  5. ^ Hackbusch, Wolfgang; Khoromskij, Boris N. (2000). "A sparse H-Matrix Arithmetic. Part II: Application to Multi-Dimensional Problems". Computing. 64: 21–47. 
  6. ^ a b Bebendorf, Mario (2000). "Approximation of boundary element matrices". Num. Math. 86: 565–589. 
  7. ^ a b Bebendorf, Mario; Rjasanow, Sergej (2003). "Adaptive low-rank approximation of collocation matrices". Computing. 70: 1–24. 
  8. ^ Börm, Steffen; Grasedyck, Lars (2005). "Hybrid cross approximation of integral operators". Num. Math. 101: 221–249. 
  9. ^ Börm, Steffen; Christophersen, Sven (2016). "Approximation of integral operators by Green quadrature and nested cross approximation". Num. Math. 133: 409–442. 
  10. ^ Faustmann, Markus; Melenk, J. Markus; Praetorius, Dirk (2016). "Existence of H-matrix approximants to the inverses of BEM matrices: The simple-layer operator". Math. Comp. 85: 119–152. 
  11. ^ a b Bebendorf, Mario; Hackbusch, Wolfgang (2003). "Existence of H-matrix approximants to the inverse FE-matrix of elliptic operators with -coefficients". Num. Math. 95: 1–28. 
  12. ^ a b Börm, Steffen (2010). "Approximation of solution operators of elliptic partial differential equations by H- and H2-matrices". Num. Math. 115: 165–193. 
  13. ^ a b Faustmann, Markus; Melenk, J. Markus; Praetorius, Dirk (2015). "H-matrix approximability of the inverses of FEM matrices". Num. Math. 131: 615–642. 
  14. ^ Tyrtyshnikov, Eugene (2000). "Incomplete cross approximation in the mosaic-skeleton method". Computing. 64: 367–380. 
  15. ^ Bebendorf, Mario (2007). "Why finite element discretizations can be factored by triangular hierarchical matrices". SIAM J. Num. Anal. 45: 1472–1494. 
  16. ^ Grasedyck, Lars; Kriemann, Ronald; Le Borne, Sabine (2009). "Domain decomposition based H-LU preconditioning". Num. Math. 112: 565–600. 
  17. ^ Hackbusch, Wolfgang; Khoromskij, Boris N.; Sauter, Stefan (2002). "On H2-matrices". Lectures on Applied Mathematics: 9–29. 
  18. ^ Börm, Steffen (2010). Efficient Numerical Methods for Non-local Operators: H2-Matrix Compression, Algorithms and Analysis. EMS Tracts in Mathematics. 
  19. ^ Sauter, Stefan (2000). "Variable order panel clustering". Computing. 64: 223–261. 
  20. ^ Börm, Steffen; Sauter, Stefan (2005). "BEM with linear complexity for the classical boundary integral operators". Math. Comp. 74: 1139–1177. 
  21. ^ Börm, Steffen; Reimer, Knut (2015). "Efficient arithmetic operations for rank-structured matrices based on hierarchical low-rank updates". Comp. Vis. Sci. 16 (6): 247–258. 
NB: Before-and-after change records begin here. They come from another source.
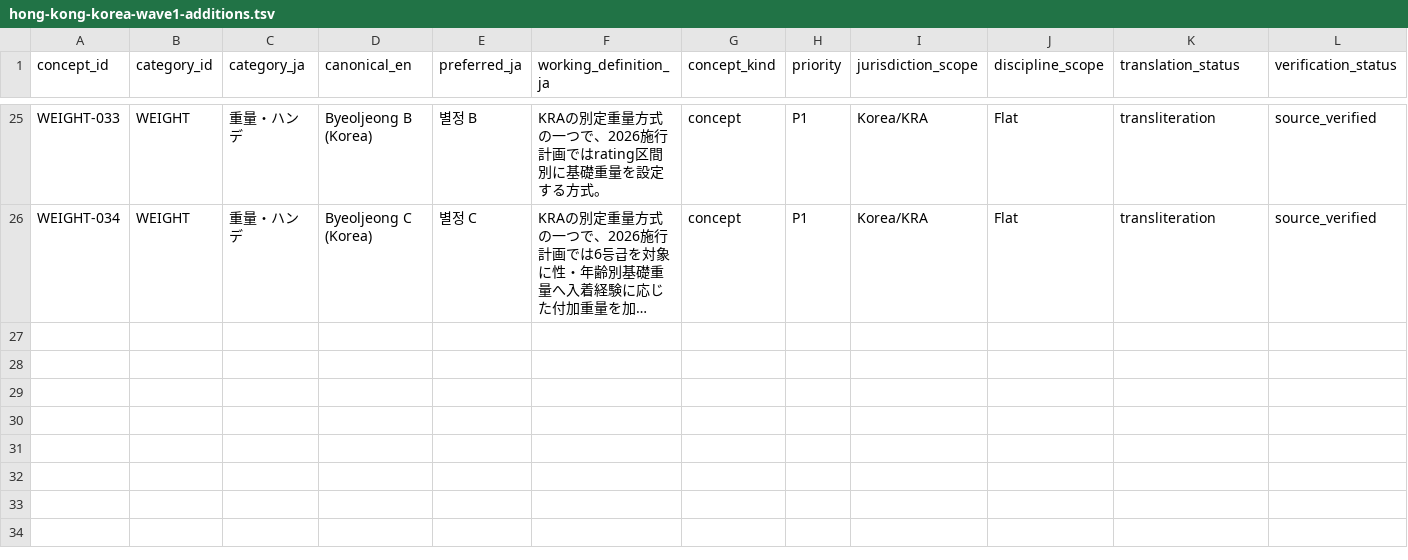
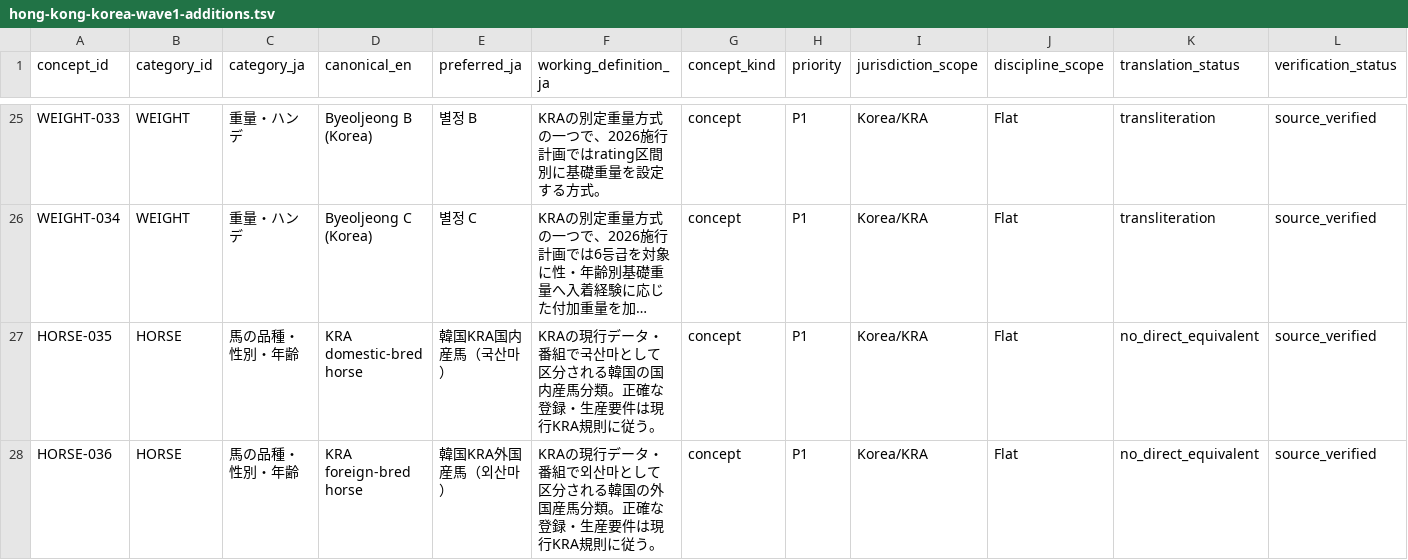
Before and after one commit to badjoke-lab/where-horses-run, a TSV file: data/glossary-master/concepts/hong-kong-korea-wave1-additions.tsv, drawn as a sheet; only a part is shown, gaps mark what is left out; long unchanged cells end in …; rows hold the shown columns only; the diff names each change by its address in the sheet, - before the commit and + after, or states it on an @@ line.

Commit message:
data(glossary): add KRA horse-origin concepts

```diff
--- a/data/glossary-master/concepts/hong-kong-korea-wave1-additions.tsv
+++ b/data/glossary-master/concepts/hong-kong-korea-wave1-additions.tsv
+row 27: HORSE-035 | HORSE | 馬の品種・性別・年齢 | KRA domestic-bred horse | 韓国KRA国内産馬（국산마） | KRAの現行データ・番組で국산마として区分される韓国の国内産馬分類。正確な登録・生産要件は現行KRA規則に従う。 | concept | P1 | Korea/KRA | Flat | no_direct_equivalent | source_verified
+row 28: HORSE-036 | HORSE | 馬の品種・性別・年齢 | KRA foreign-bred horse | 韓国KRA外国産馬（외산마） | KRAの現行データ・番組で외산마として区分される韓国の外国産馬分類。正確な登録・生産要件は現行KRA規則に従う。 | concept | P1 | Korea/KRA | Flat | no_direct_equivalent | source_verified
```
HLib is a C software library implementing the most important algorithms for hierarchical and -matrices.

AHMED is a C++ software library that can be downloaded for educational purposes.

HLIBpro is an implementation of the core hierarchical matrix algorithms for commercial applications.

H2Lib is an open source implementation of hierarchical matrix algorithms intended for research and teaching.

awesome-hierarchical-matrices is a repository containing a list of other H-Matrices implementations.